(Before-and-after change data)
Segment Open
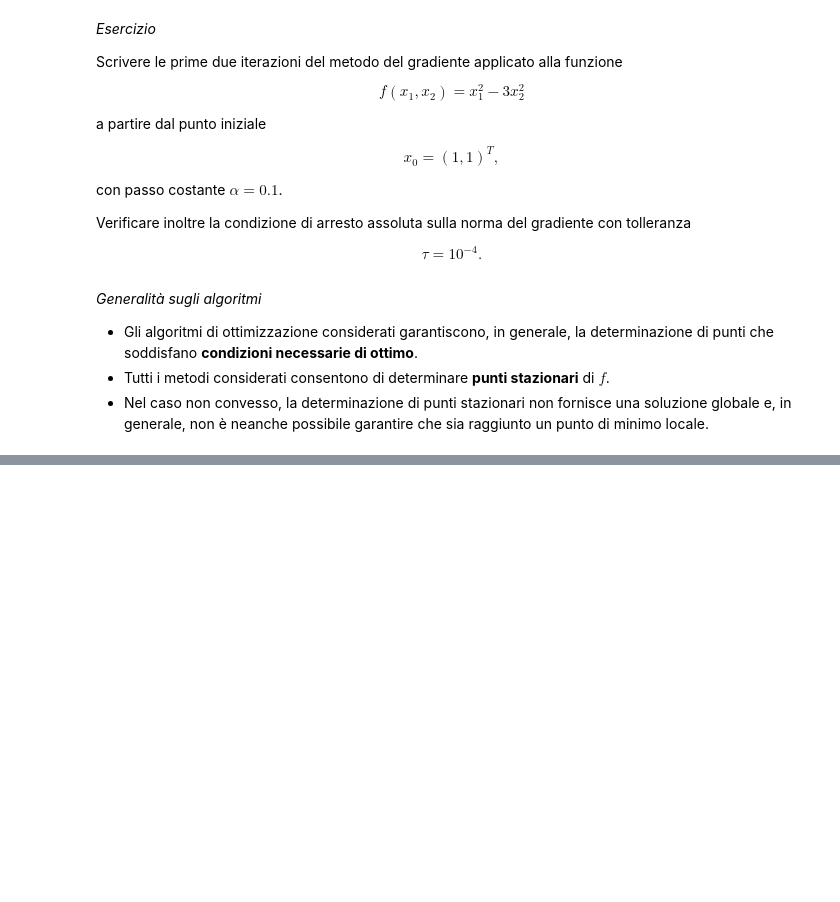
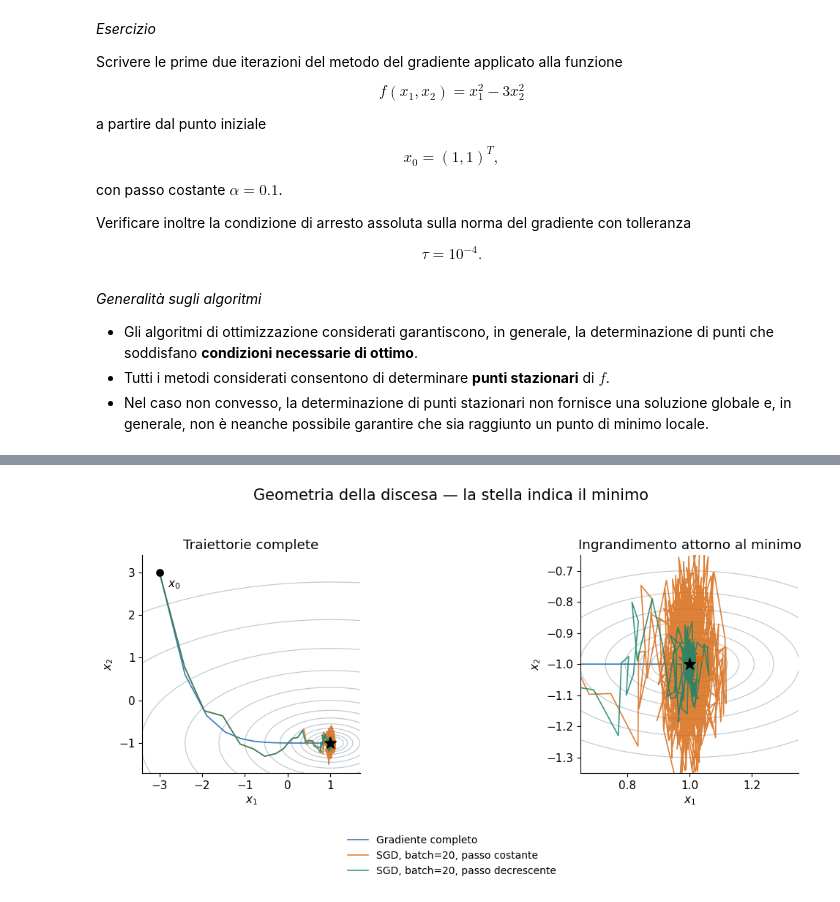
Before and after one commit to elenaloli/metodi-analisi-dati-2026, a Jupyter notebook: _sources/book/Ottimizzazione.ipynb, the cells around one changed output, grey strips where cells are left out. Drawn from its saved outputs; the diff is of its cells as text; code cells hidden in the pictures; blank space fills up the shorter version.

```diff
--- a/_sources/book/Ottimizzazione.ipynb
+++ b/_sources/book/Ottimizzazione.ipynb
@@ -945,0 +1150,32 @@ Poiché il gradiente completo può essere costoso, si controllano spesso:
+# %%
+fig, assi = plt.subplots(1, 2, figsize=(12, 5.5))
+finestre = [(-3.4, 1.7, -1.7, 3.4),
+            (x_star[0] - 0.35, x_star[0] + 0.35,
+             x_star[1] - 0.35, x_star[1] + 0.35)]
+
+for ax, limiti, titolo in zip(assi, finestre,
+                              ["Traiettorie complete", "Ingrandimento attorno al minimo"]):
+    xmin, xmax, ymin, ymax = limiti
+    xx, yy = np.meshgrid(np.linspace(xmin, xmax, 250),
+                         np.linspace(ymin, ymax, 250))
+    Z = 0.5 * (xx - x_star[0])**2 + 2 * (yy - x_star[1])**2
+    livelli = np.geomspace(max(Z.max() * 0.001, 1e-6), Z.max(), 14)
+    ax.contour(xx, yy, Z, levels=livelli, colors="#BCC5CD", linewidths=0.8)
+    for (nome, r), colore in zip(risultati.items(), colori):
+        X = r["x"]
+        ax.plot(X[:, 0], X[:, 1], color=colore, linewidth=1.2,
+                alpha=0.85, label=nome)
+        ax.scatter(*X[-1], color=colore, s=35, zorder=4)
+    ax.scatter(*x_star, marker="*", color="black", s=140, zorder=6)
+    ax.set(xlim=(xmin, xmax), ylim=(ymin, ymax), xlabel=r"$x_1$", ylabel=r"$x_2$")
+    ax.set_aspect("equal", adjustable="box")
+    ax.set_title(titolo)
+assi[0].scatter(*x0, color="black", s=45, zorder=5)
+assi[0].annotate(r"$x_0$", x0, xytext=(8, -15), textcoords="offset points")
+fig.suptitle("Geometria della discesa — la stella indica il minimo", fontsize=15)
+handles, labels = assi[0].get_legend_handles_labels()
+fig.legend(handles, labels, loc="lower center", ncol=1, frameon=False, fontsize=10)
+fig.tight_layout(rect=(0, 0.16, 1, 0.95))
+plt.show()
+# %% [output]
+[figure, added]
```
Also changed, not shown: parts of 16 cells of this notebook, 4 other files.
Segment Closed
Segment Open
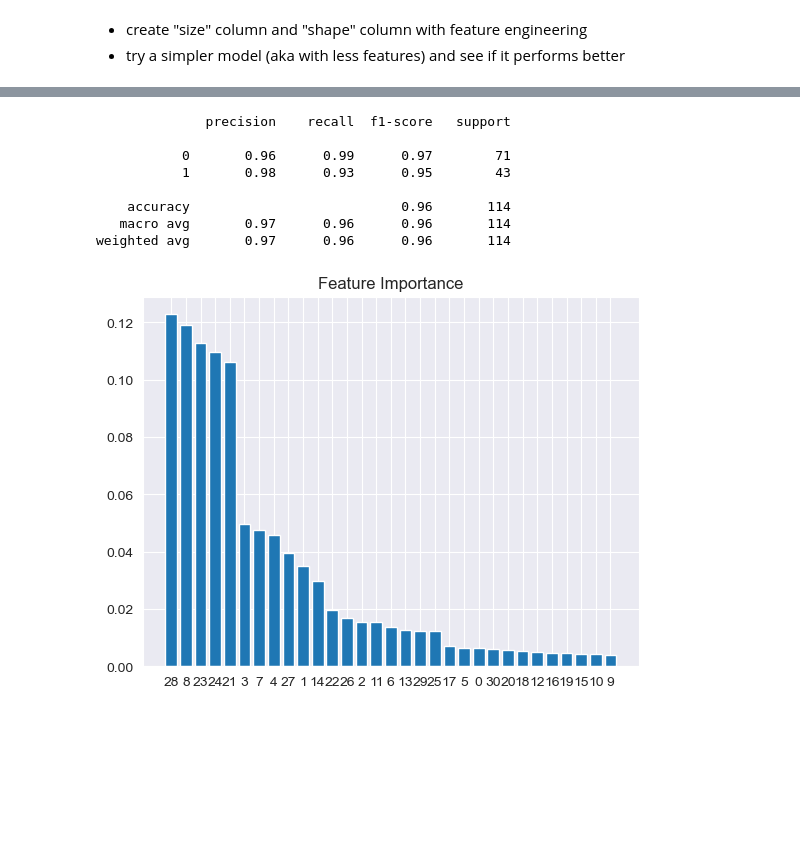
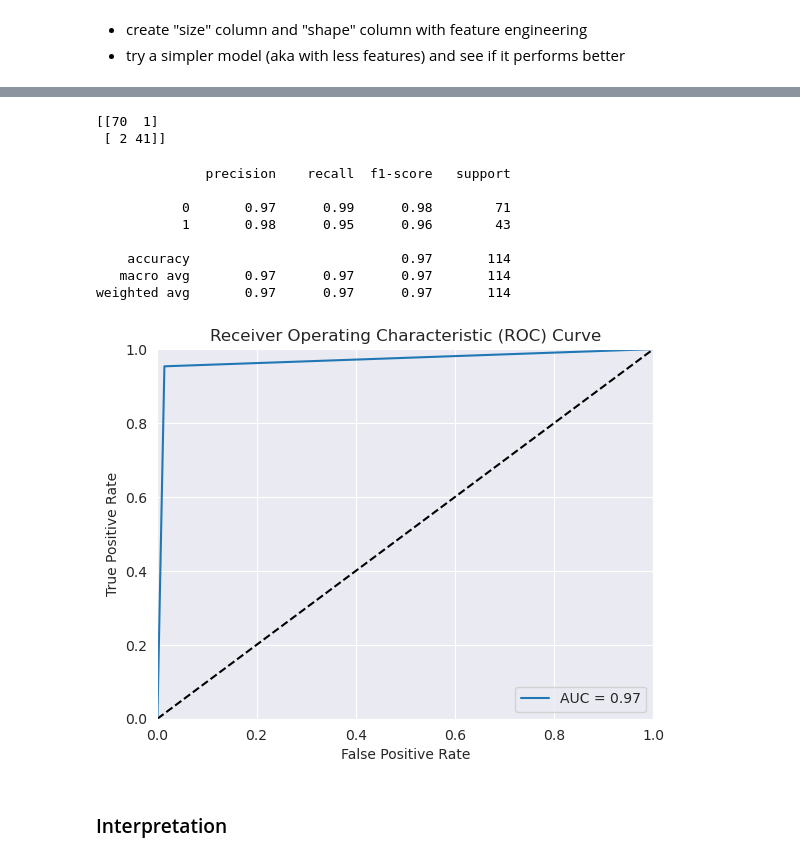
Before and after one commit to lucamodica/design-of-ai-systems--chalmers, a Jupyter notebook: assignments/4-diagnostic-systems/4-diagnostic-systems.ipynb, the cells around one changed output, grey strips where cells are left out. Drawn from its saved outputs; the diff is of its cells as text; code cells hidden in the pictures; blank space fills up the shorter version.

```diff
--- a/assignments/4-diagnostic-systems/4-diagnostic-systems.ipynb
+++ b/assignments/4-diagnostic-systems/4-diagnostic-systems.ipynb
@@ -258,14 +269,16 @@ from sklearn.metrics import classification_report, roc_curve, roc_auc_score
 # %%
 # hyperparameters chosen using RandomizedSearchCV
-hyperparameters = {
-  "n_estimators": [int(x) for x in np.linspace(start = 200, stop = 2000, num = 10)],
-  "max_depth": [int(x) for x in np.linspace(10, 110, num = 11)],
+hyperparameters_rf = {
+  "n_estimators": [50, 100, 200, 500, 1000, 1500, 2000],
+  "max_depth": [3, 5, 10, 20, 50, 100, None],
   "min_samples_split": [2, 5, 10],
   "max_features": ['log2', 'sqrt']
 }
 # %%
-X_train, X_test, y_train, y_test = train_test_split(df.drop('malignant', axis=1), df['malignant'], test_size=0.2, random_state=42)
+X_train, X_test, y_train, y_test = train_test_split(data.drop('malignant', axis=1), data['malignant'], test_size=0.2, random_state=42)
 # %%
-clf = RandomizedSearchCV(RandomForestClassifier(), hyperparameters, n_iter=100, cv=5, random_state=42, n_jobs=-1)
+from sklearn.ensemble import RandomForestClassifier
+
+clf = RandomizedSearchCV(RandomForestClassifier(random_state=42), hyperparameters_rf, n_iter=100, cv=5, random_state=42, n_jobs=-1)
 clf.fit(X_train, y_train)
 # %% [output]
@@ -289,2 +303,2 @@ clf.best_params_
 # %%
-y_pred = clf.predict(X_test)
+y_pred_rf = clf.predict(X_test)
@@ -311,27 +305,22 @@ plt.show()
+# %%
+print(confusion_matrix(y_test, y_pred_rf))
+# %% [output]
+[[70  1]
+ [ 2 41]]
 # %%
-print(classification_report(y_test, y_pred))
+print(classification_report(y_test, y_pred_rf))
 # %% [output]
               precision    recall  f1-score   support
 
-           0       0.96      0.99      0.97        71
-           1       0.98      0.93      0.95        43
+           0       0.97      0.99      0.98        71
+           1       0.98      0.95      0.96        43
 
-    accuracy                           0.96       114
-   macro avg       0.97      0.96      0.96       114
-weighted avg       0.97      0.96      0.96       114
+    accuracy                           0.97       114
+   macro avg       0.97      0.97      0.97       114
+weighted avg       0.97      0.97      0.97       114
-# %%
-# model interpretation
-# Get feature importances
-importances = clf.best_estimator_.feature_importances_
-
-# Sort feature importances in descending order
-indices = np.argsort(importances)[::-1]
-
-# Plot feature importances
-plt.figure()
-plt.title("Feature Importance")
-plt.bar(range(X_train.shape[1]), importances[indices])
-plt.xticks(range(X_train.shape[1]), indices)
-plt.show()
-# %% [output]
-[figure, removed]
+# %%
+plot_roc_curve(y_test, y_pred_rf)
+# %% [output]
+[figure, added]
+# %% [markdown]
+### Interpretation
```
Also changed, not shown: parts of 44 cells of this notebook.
Segment Closed
Segment Open
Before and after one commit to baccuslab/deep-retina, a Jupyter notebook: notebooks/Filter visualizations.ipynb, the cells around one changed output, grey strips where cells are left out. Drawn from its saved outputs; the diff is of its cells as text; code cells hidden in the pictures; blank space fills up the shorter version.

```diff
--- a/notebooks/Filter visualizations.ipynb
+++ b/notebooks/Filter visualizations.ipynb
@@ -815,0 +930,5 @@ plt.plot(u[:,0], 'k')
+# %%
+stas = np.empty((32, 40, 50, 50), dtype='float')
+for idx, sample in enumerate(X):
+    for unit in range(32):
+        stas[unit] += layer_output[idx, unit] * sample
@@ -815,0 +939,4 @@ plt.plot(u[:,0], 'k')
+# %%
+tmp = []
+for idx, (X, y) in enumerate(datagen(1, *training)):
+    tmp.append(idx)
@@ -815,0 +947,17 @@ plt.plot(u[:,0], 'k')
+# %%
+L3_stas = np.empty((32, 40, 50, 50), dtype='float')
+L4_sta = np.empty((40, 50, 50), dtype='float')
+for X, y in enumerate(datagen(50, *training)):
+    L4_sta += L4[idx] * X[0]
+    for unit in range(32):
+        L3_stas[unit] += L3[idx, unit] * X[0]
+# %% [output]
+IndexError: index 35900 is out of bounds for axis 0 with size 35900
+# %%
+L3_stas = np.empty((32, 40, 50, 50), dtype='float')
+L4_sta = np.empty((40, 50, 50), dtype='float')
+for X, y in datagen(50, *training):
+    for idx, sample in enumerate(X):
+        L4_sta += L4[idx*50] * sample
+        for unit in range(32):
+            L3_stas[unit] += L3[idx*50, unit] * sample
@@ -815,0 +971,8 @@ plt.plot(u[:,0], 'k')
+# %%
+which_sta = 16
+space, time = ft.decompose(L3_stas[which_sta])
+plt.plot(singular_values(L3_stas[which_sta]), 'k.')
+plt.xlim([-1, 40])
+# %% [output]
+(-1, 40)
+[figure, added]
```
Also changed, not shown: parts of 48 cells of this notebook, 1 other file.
Segment Closed
▶ **Exercise**: Which lines of the data above contain "black"? Copy each one.

▶ **Result below**:
+    ax.scatter(*x_star, marker="*", color="black", s=140, zorder=6)
+assi[0].scatter(*x0, color="black", s=45, zorder=5)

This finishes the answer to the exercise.